Of course, teachers appreciate the thoughtful gifts their students give them for the holidays. However, what they appreciate the most is knowing that they are appreciated. It doesn't take a fancy store-bought or handmade gift to let them know how much they've changed their students' lives.
Laurie, a childhood early education teacher who followed her mother's footsteps into the teaching profession, talks fondly of a childhood memory from when her mom brought home gifts she received. There were always several personal notes painstakingly written by her young students, "Those were the gifts she held onto while many of the others were eaten or packed away."
Barbara also enjoys receiving gift cards from her students, especially if the student was the one doing the writing. She loves it when a student references a special lesson and what they learned from it. Sometimes, parents write notes of appreciation saying how much she has helped their child.
Among the more popular gifts teachers often receive just before the Christmas holiday are ornaments, coffee mugs with "Favorite Teacher" emblazoned across it, scented candles, picture frames and candy. Laurie said: "I really appreciate the sentiment behind each of these gifts. The joy on a child's face as he hands me a package that he wrapped by himself really touches me."

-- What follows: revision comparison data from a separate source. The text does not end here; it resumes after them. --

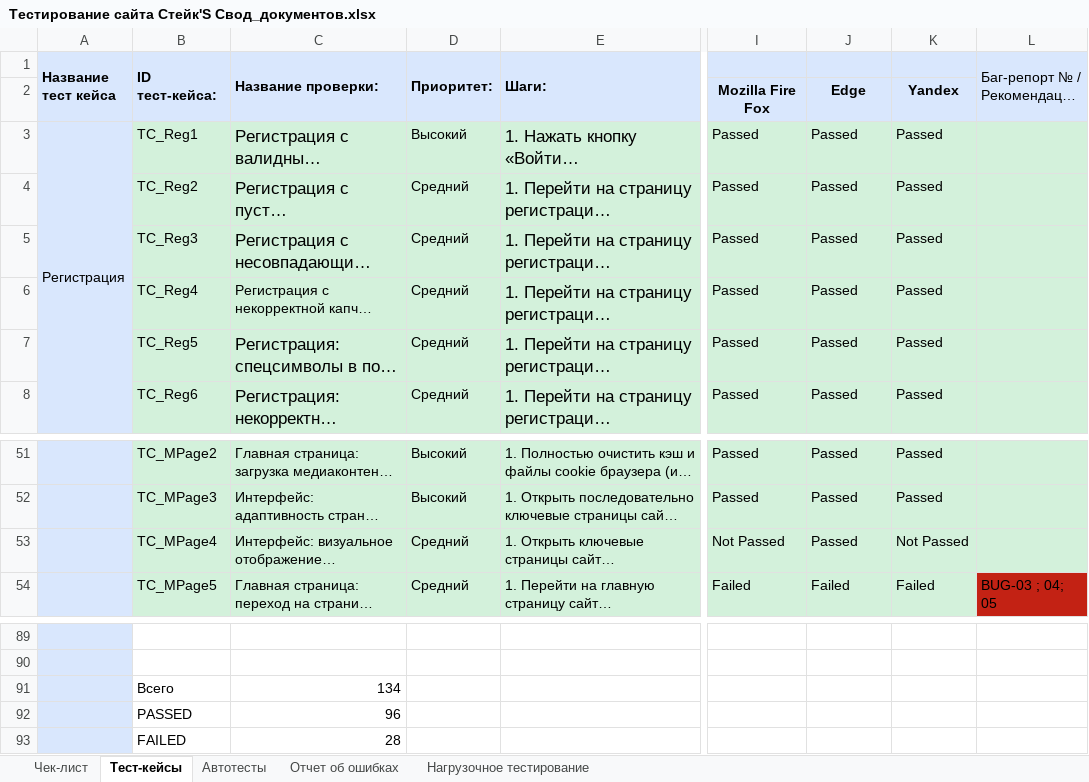
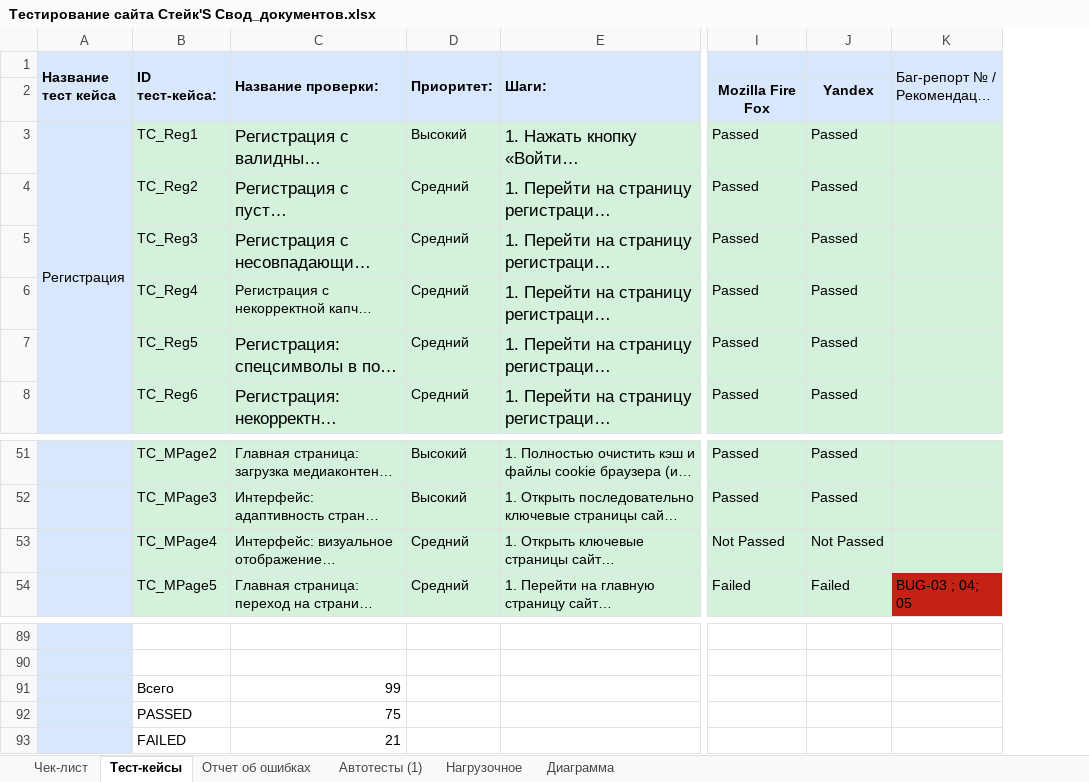
Before and after one commit to Potter-Yashka22/Diploma-Thesis_QA_523, an Excel workbook: Свод(чек-лист+тест-кейс+баг-репор+автоматизация)/Тестирование сайта Стейк'S Свод_документов.xlsx, sheet Тест-кейсы, drawn as a sheet; only a part is shown, gaps mark what is left out; long unchanged cells end in …; values as stored, in another font and other column widths than the file's, no borders; charts and pictures and conditional formats not drawn; the diff names each change by its address in the sheet, - before the commit and + after, or states it on an @@ line.

```diff
--- a/Свод(чек-лист+тест-кейс+баг-репор+автоматизация)/Тестирование сайта Стейк'S Свод_документов.xlsx (sheet Тест-кейсы)
+++ b/Свод(чек-лист+тест-кейс+баг-репор+автоматизация)/Тестирование сайта Стейк'S Свод_документов.xlsx (sheet Тест-кейсы)
-sheet tab: Нагрузочное тестирование
+sheet tab: Нагрузочное
-sheet tab: Автотесты
+sheet tab: Автотесты (1)
+sheet tab: Диаграмма
-column K, rows 2-8: Yandex | Passed | Passed | Passed | Passed | Passed | Passed; rows 51-54: Passed | Passed | Not Passed | Failed
-J2: Edge
+J2: Yandex
-J53: Passed
+J53: Not Passed
-C91 (Название проверки:): 134
+C91 (Название проверки:): 99
-C92 (Название проверки:): 96
+C92 (Название проверки:): 75
-C93 (Название проверки:): 28
+C93 (Название проверки:): 21
```
Also changed, not shown: sheet Нагрузочное, sheet Чек-лист, sheet Отчет об ошибках, charts or pictures, Мои БАГ-РЕПОРТЫ/Баг-репорт.xlsx, 9 other files.
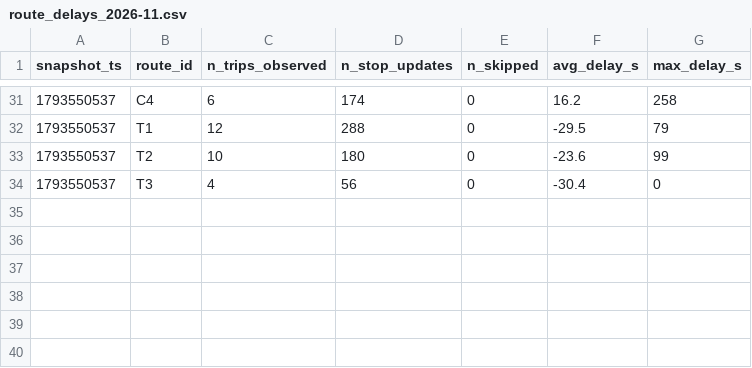
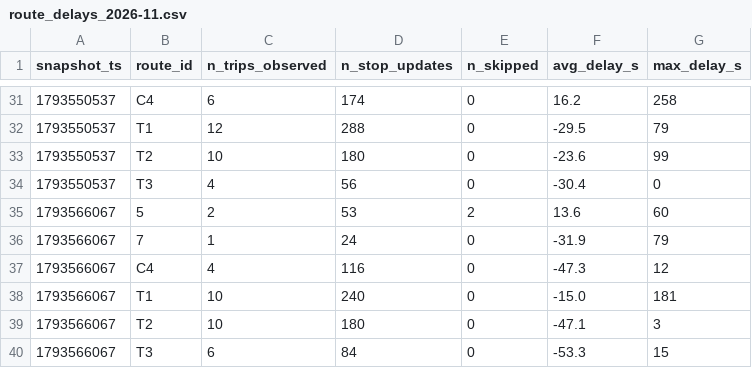
Before and after one commit to mohamedazizbhs/smart-mobility-lemans, a CSV file: data/history/route_delays_2026-11.csv, drawn as a sheet; only a part is shown, gaps mark what is left out; the diff names each change by its address in the sheet, - before the commit and + after, or states it on an @@ line.

```diff
--- a/data/history/route_delays_2026-11.csv
+++ b/data/history/route_delays_2026-11.csv
+row 35: 1793566067 | 5 | 2 | 53 | 2 | 13.6 | 60
+row 36: 1793566067 | 7 | 1 | 24 | 0 | -31.9 | 79
+row 37: 1793566067 | C4 | 4 | 116 | 0 | -47.3 | 12
+row 38: 1793566067 | T1 | 10 | 240 | 0 | -15.0 | 181
+row 39: 1793566067 | T2 | 10 | 180 | 0 | -47.1 | 3
+row 40: 1793566067 | T3 | 6 | 84 | 0 | -53.3 | 15
```
Also changed, not shown: 1 other file.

Many teachers like to keep some snacks in their desk drawers for those long afternoons of grading papers. One gift idea is a small bucket full of assorted and individually wrapped (mostly) healthy snacks -- although a little chocolate is often welcomed, too. Don't forget to toss in a few small water bottles. If you really want to throw in a coffee mug, fill it with tea bags and single-serve instant coffee packets. A box of chocolates is very nice as well.

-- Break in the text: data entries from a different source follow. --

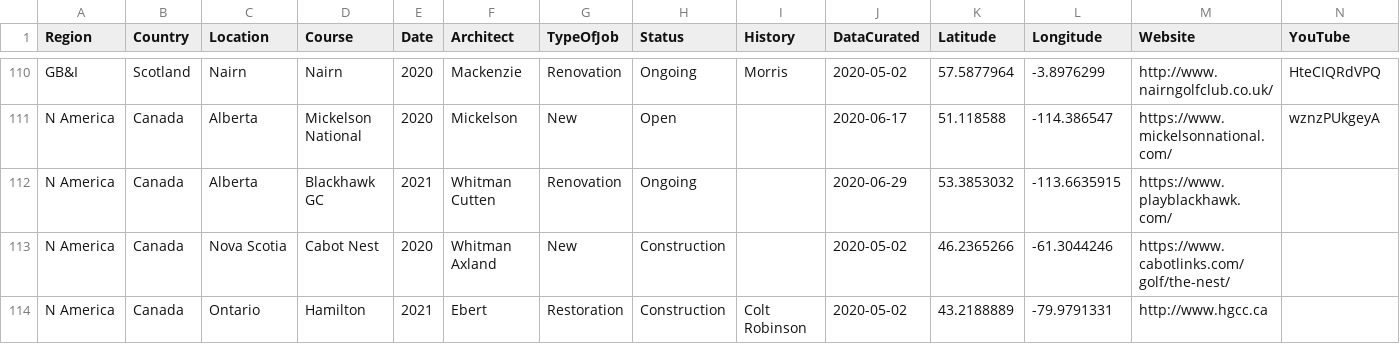
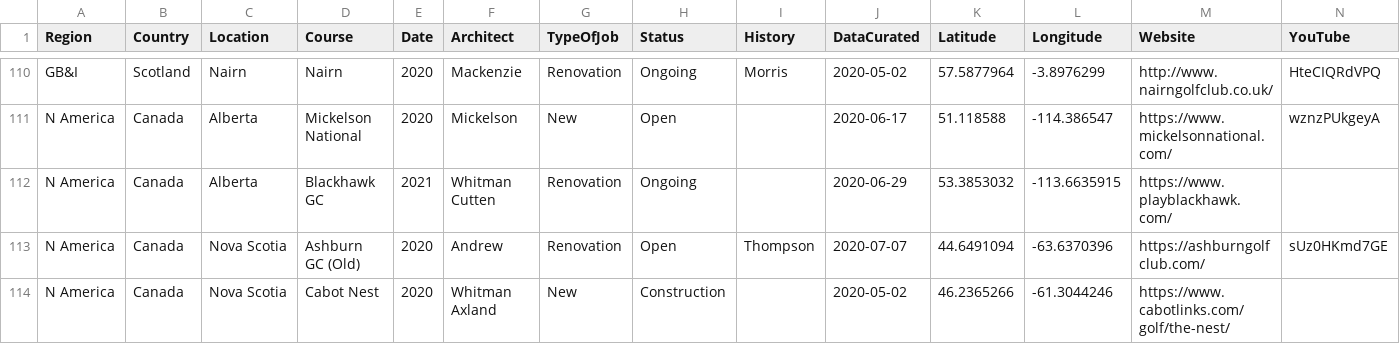
Before and after one commit to thomasvbrown/fescue.github.io, a CSV file: _data/allGolf.csv, drawn as a sheet; only a part is shown, gaps mark what is left out; the shorter side is filled out with more unchanged rows; rows hold the shown columns only; the diff covers the shown part only; the diff names each change by its address in the sheet, - before the commit and + after, or states it on an @@ line.

```diff
--- a/_data/allGolf.csv
+++ b/_data/allGolf.csv
+row 113: N America | Canada | Nova Scotia | Ashburn GC (Old) | 2020 | Andrew | Renovation | Open | Thompson | 2020-07-07 | 44.6491094 | -63.6370396 | https://ashburngolfclub.com/ | sUz0HKmd7GE
```
Also changed, not shown: 10 added rows and 3 edited cells elsewhere in this file.
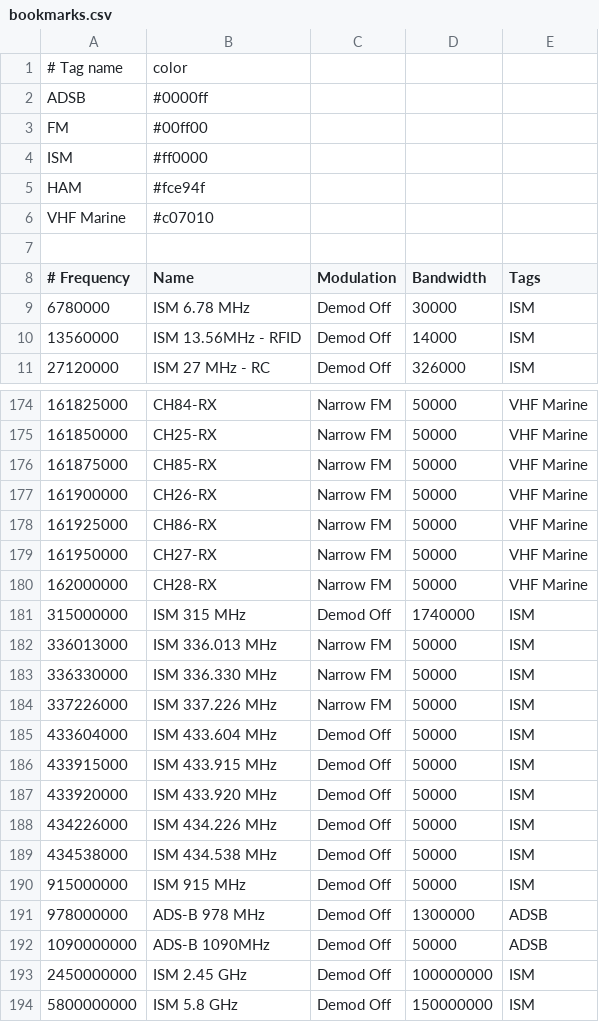
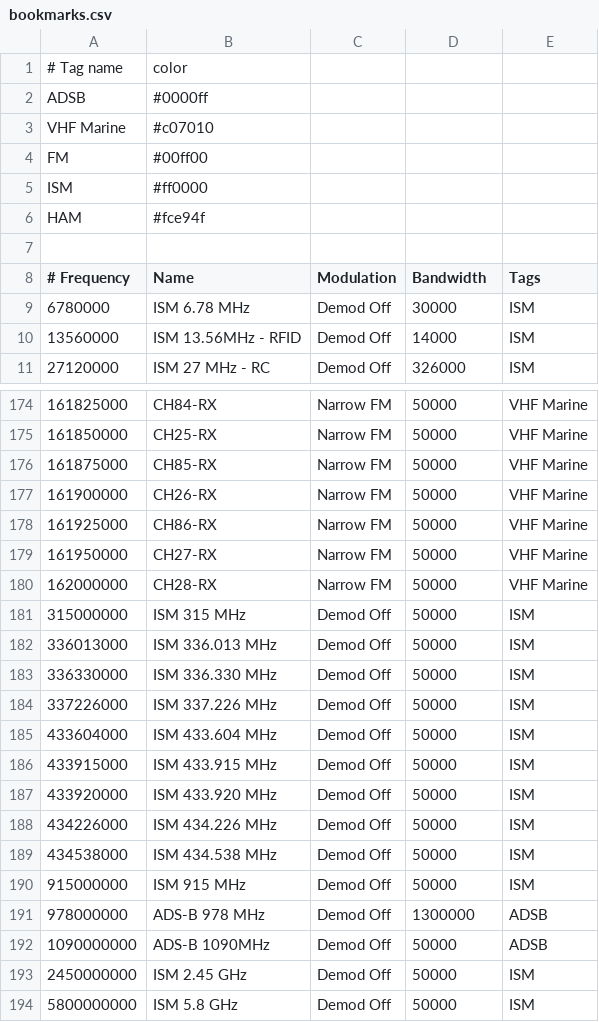
Before and after one commit to jalsaman/sdr, a CSV file: gqrx/bookmarks.csv, drawn as a sheet; only a part is shown, gaps mark what is left out.

Commit message:
updated bookmarks

```diff
--- a/gqrx/bookmarks.csv
+++ b/gqrx/bookmarks.csv
@@ -2,2 +2,3 @@
 ADSB                ; #0000ff
+VHF Marine          ; #c07010
 FM                  ; #00ff00
@@ -5,3 +6,2 @@ ISM                 ; #ff0000
 HAM                 ; #fce94f
-VHF Marine          ; #c07010
 
@@ -180,6 +180,6 @@ VHF Marine          ; #c07010
    162000000; CH28-RX                  ; Narrow FM           ;      50000; VHF Marine
-   315000000; ISM 315 MHz              ; Demod Off           ;    1740000; ISM
-   336013000; ISM 336.013 MHz          ; Narrow FM           ;      50000; ISM
-   336330000; ISM 336.330 MHz          ; Narrow FM           ;      50000; ISM
-   337226000; ISM 337.226 MHz          ; Narrow FM           ;      50000; ISM
+   315000000; ISM 315 MHz              ; Demod Off           ;      50000; ISM
+   336013000; ISM 336.013 MHz          ; Demod Off           ;      50000; ISM
+   336330000; ISM 336.330 MHz          ; Demod Off           ;      50000; ISM
+   337226000; ISM 337.226 MHz          ; Demod Off           ;      50000; ISM
    433604000; ISM 433.604 MHz          ; Demod Off           ;      50000; ISM
@@ -192,3 +192,3 @@ VHF Marine          ; #c07010
   1090000000; ADS-B 1090MHz            ; Demod Off           ;      50000; ADSB
-  2450000000; ISM 2.45 GHz             ; Demod Off           ;  100000000; ISM
-  5800000000; ISM 5.8 GHz              ; Demod Off           ;  150000000; ISM
+  2450000000; ISM 2.45 GHz             ; Demod Off           ;      50000; ISM
+  5800000000; ISM 5.8 GHz              ; Demod Off           ;      50000; ISM
```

Cathy was always pleased with the gift cards to a local store she received from her entire class. "I was always able to choose something nice for myself and more importantly, every parent gave only what they could so no one was embarrassed if they couldn't afford much." The only person who knew what each parent gave was the one collecting the funds.

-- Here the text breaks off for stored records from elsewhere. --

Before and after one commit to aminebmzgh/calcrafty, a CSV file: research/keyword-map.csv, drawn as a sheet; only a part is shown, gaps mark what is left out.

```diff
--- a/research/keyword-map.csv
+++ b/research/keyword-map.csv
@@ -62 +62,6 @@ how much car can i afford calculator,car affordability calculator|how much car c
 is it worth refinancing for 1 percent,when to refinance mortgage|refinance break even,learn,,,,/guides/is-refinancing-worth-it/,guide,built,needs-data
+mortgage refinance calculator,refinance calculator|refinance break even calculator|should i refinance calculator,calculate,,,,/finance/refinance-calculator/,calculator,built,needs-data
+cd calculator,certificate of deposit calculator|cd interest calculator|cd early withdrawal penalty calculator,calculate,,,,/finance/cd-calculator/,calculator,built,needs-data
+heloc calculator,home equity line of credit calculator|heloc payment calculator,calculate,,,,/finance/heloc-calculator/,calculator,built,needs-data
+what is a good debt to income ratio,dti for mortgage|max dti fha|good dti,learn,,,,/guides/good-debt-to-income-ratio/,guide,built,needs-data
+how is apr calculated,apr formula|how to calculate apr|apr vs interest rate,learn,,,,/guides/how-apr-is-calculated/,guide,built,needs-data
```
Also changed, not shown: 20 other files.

With many teachers forced to purchase classroom items with their own money, receiving something they could use in their classrooms gives an added boost. These gifts could include cleaning supplies, specialty markers, arts and crafts units, age-appropriate books for a classroom library, colorful index cards and so much more.
If you are at a loss as to what to get for the classroom, check out the nonprofit DonorsChoose.org, "where teachers could post classroom project requests, and donors could choose the ones they wanted to support." A teacher created this project two decades ago when his own classroom funding fell seriously short. Give this site a look and see if the school of your choice is on there. Fundraising opportunities include creative workspaces for students, yoga equipment, audio equipment and, with the recent distance-learning concerns, student tablets and other at-home supplies to keep classes going. All projects are vetted before being publicized.
Other great teacher gift ideas are warm and fuzzy socks, weekly planner books, attachable or retractable pens that won't roll off a teacher's desk, a small fleece blanket or shawl for recess time while the teacher supervises her students, desk calendars, a class picture in a photo frame, a hand-sanitizer dispenser and gift cards for a local bookstore, supply shop or favorite restaurant.
The traditional apple for the teacher has multiple meanings. Some see the apple as a symbol of hard-earned knowledge. Others see it as a sign of sincere gratitude stemming from when teachers were underpaid and served rural farm communities. Either way, brightening your teacher's day is thoughtful indeed.